### Your instructions
In the records that follow, find each line containing "README" and copy it.

───── Task inputs ─────

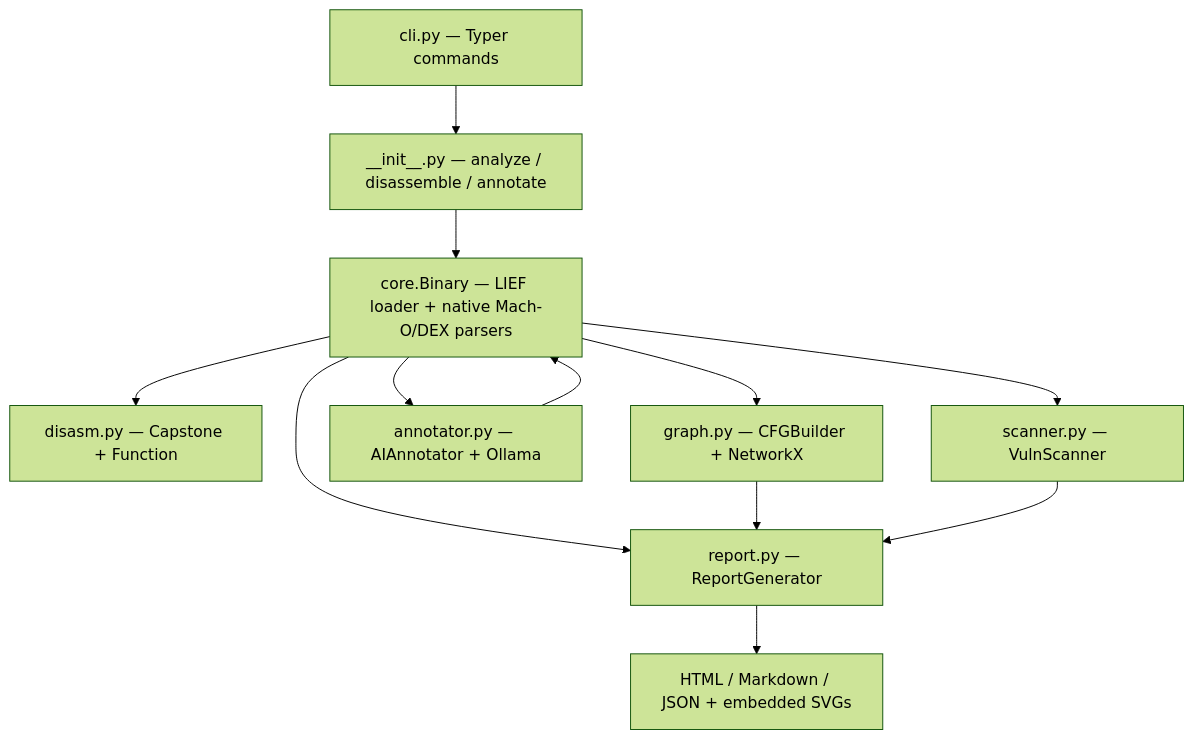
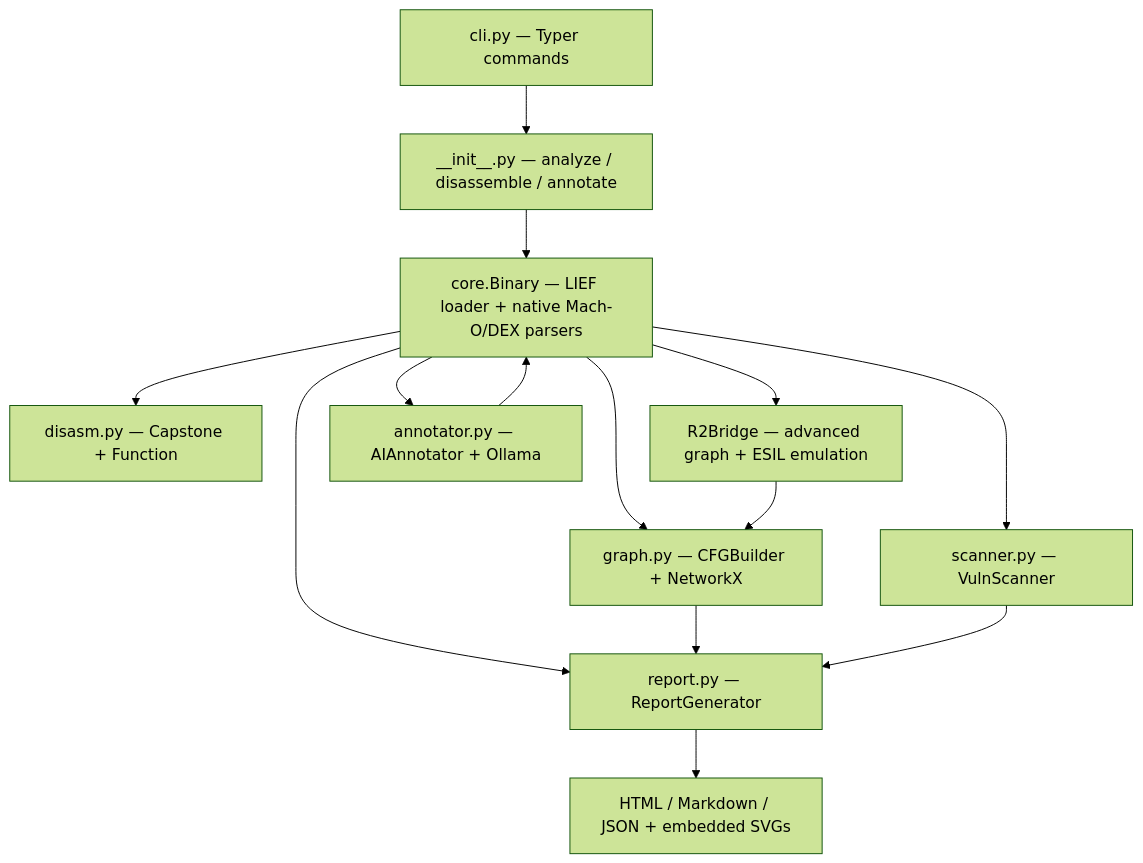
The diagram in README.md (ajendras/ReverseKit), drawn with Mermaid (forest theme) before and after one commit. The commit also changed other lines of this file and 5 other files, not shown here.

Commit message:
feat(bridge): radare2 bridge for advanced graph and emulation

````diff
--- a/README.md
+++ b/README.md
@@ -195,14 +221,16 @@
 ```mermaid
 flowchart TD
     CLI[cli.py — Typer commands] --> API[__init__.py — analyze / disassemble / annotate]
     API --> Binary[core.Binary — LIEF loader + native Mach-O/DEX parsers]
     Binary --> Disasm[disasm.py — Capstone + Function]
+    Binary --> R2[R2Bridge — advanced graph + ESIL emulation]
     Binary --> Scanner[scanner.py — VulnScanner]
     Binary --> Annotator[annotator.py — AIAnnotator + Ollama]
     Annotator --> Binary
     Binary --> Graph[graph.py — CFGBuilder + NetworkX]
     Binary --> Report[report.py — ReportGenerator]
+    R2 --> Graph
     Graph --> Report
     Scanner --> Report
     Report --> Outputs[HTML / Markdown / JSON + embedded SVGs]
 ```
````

─────

### Your solution
The diagram in README.md (ajendras/ReverseKit), drawn with Mermaid (forest theme) before and after one commit. The commit also changed other lines of this file and 5 other files, not shown here.
--- a/README.md
+++ b/README.md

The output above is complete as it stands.